Exercise brief:
Only lines with the string "True" are wanted. Pull them out of the data.

══ Records to process ══

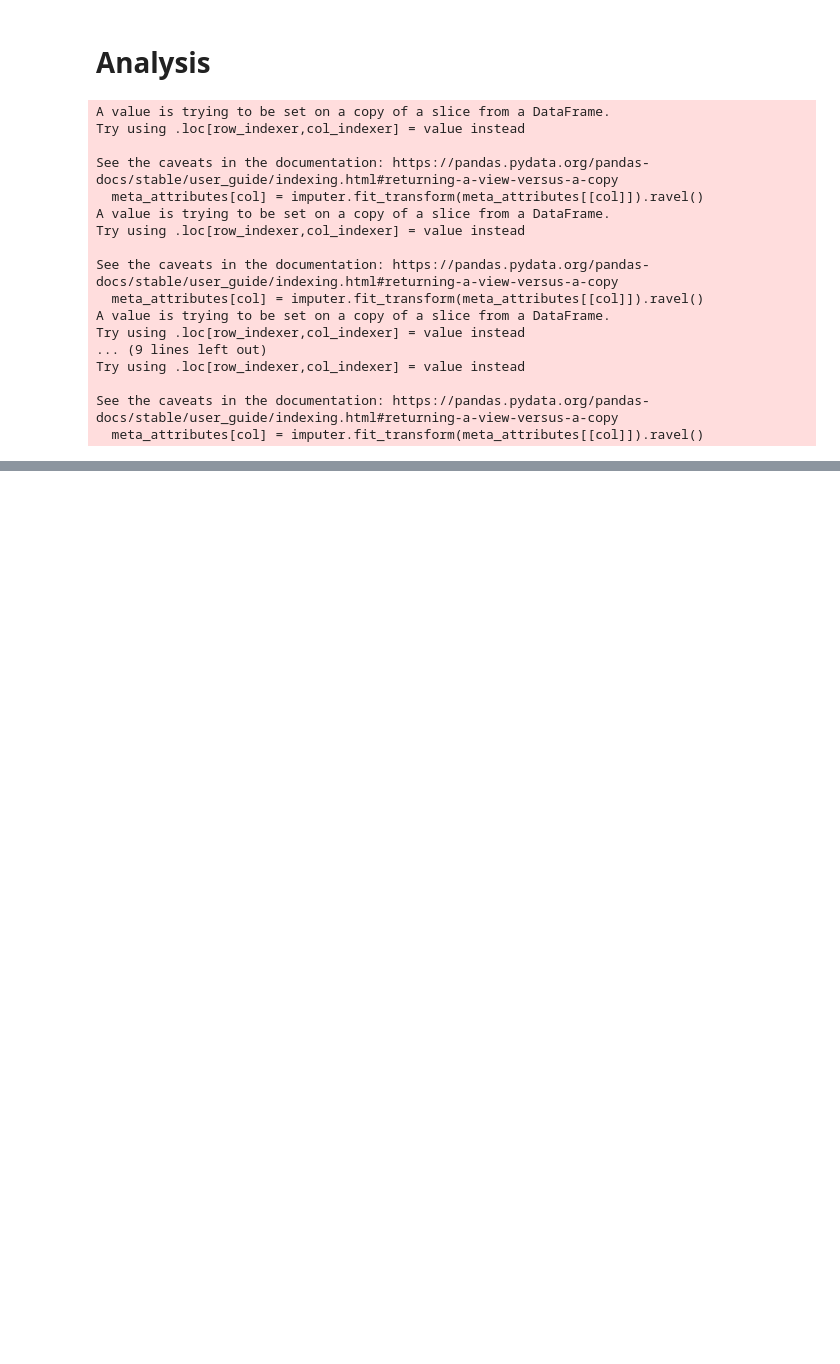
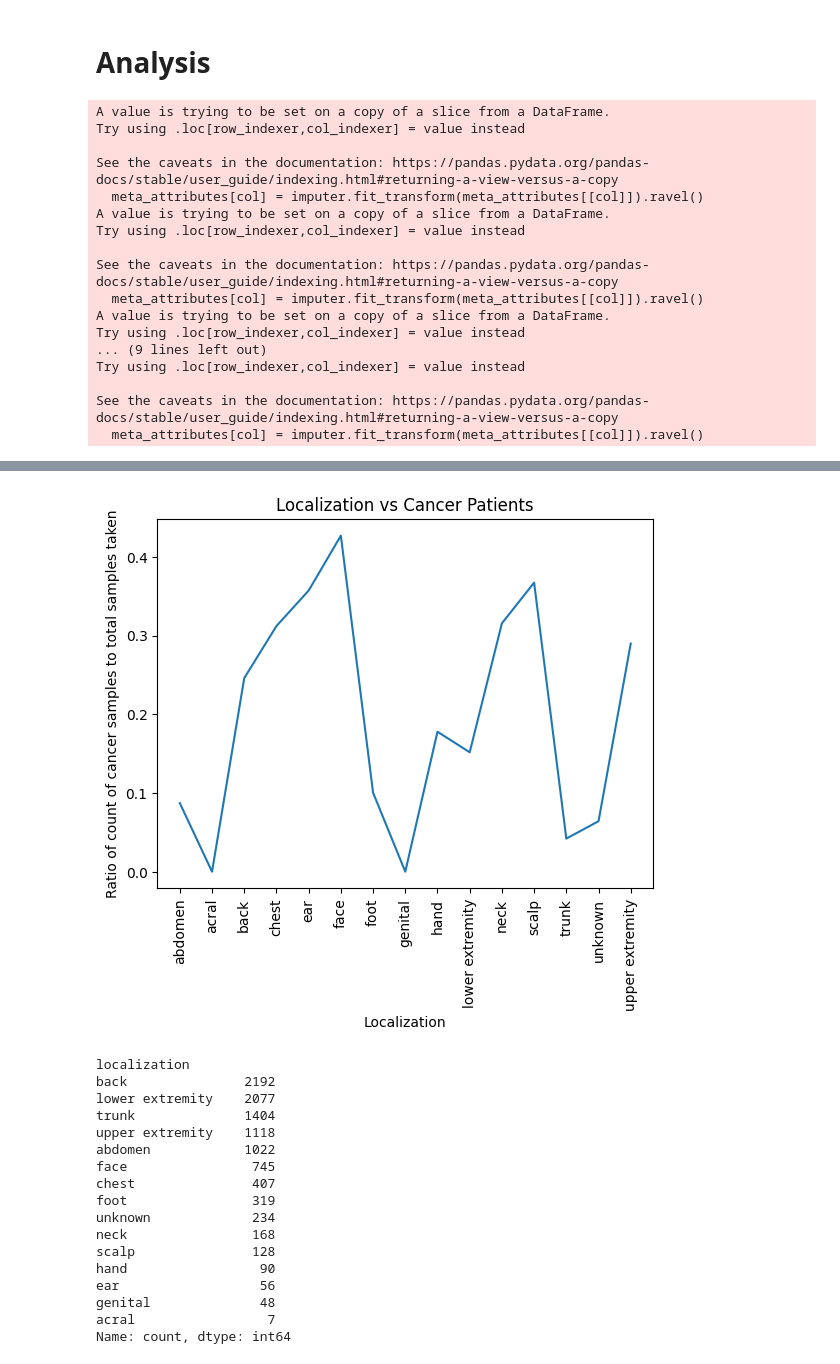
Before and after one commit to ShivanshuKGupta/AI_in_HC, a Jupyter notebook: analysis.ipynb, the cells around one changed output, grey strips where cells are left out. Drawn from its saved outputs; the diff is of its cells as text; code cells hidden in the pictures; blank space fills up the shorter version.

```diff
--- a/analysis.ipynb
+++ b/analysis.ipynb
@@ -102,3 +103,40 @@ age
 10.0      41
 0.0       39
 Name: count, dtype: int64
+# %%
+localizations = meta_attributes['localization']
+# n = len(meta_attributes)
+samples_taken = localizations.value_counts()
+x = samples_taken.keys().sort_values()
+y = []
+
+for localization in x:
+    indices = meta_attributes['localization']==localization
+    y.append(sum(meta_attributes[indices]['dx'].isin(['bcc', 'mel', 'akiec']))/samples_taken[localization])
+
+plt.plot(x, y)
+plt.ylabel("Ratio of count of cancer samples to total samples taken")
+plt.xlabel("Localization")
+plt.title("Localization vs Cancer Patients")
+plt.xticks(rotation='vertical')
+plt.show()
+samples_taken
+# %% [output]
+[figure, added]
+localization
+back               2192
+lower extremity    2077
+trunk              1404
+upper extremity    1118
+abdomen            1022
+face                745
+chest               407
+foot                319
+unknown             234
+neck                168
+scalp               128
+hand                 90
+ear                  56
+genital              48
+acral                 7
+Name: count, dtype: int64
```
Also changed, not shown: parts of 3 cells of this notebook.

═══
══ Records to process ══

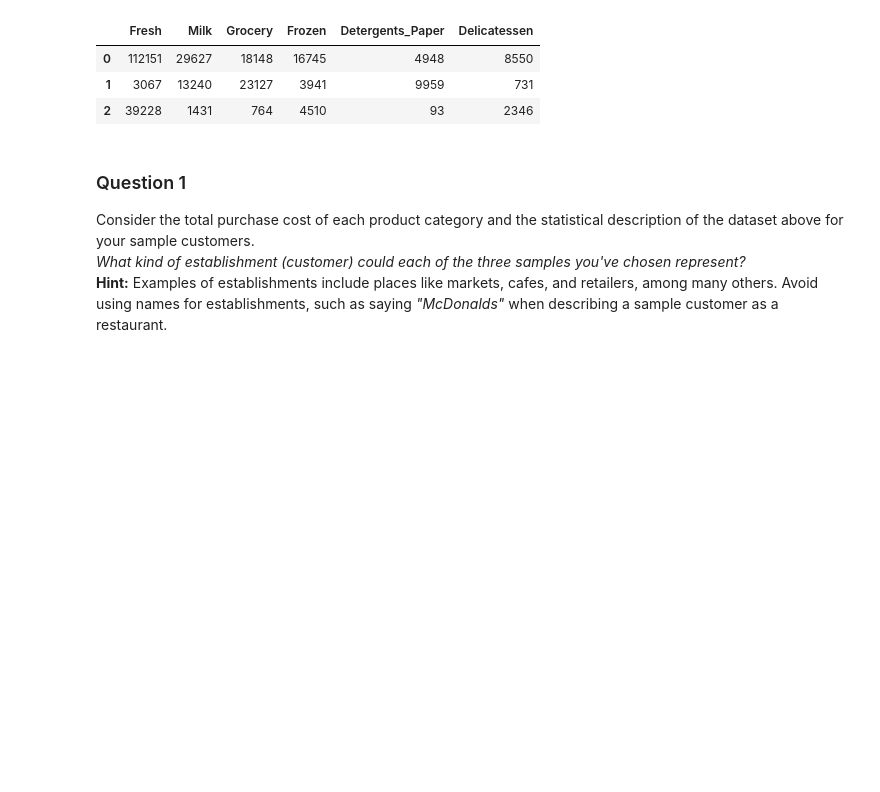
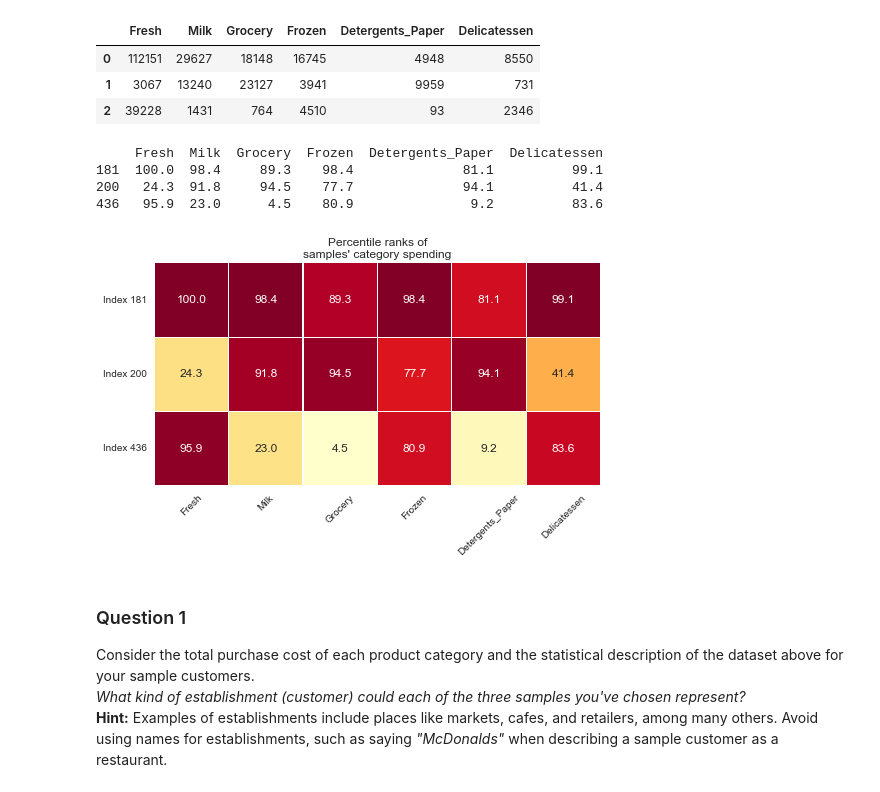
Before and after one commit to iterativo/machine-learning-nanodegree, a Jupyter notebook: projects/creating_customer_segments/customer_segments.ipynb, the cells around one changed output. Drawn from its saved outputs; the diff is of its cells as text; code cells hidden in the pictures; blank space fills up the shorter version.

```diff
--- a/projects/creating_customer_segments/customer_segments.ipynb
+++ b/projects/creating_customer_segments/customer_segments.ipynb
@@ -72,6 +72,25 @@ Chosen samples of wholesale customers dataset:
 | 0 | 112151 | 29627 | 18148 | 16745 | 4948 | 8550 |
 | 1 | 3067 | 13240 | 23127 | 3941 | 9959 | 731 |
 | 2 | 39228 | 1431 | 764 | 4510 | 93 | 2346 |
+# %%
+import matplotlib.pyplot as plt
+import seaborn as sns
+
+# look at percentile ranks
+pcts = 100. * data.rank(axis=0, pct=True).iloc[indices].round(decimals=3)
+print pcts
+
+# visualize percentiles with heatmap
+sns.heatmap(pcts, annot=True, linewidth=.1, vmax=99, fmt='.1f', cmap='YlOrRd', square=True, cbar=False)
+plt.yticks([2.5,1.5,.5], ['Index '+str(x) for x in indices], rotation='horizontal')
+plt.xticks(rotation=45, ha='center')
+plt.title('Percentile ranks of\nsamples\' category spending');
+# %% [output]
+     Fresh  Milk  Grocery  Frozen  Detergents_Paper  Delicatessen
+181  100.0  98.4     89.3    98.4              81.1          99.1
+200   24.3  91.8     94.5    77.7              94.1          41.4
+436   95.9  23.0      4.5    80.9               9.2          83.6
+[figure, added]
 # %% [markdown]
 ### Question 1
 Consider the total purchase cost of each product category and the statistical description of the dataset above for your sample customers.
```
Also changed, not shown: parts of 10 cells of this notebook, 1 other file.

═══
══ Records to process ══

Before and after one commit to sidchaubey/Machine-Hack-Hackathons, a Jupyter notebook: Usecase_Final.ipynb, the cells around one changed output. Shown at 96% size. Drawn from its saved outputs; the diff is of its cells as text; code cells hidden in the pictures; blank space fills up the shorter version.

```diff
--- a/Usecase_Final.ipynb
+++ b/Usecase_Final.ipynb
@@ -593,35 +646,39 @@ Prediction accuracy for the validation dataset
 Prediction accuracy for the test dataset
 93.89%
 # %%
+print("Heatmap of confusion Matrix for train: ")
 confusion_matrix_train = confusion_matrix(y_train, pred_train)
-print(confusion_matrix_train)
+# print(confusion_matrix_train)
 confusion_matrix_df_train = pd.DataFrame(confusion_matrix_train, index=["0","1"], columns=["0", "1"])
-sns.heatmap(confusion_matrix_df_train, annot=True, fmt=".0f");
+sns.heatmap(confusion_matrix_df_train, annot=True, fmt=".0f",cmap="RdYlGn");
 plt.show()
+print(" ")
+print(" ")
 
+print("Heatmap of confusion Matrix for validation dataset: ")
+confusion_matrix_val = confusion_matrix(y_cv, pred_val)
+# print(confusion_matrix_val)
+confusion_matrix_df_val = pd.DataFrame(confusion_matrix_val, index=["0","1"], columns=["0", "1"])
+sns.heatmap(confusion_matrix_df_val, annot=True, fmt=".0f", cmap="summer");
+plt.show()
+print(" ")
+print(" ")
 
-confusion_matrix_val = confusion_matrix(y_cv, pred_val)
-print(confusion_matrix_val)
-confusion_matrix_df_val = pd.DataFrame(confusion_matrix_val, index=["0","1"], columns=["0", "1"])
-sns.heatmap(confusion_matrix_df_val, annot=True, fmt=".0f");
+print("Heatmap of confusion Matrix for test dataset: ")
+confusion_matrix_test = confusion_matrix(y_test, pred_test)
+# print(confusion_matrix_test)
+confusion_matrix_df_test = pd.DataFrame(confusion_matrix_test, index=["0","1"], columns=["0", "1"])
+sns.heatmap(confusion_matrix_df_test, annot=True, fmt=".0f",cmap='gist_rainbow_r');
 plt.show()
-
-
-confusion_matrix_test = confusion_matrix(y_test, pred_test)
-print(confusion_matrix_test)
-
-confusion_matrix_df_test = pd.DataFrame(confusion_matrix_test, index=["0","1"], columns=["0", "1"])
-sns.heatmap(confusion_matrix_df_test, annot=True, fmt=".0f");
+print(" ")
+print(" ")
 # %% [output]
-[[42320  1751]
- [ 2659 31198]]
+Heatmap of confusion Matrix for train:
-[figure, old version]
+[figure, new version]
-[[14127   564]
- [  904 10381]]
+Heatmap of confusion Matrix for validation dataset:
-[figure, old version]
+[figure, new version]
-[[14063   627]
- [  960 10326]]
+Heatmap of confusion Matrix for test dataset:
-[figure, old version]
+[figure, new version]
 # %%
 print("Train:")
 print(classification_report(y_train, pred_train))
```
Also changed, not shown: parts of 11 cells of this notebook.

═══

Answer section:
+pcts = 100. * data.rank(axis=0, pct=True).iloc[indices].round(decimals=3)
+sns.heatmap(pcts, annot=True, linewidth=.1, vmax=99, fmt='.1f', cmap='YlOrRd', square=True, cbar=False)
-sns.heatmap(confusion_matrix_df_train, annot=True, fmt=".0f");
+sns.heatmap(confusion_matrix_df_train, annot=True, fmt=".0f",cmap="RdYlGn");
+sns.heatmap(confusion_matrix_df_val, annot=True, fmt=".0f", cmap="summer");
-sns.heatmap(confusion_matrix_df_val, annot=True, fmt=".0f");
+sns.heatmap(confusion_matrix_df_test, annot=True, fmt=".0f",cmap='gist_rainbow_r');
-sns.heatmap(confusion_matrix_df_test, annot=True, fmt=".0f");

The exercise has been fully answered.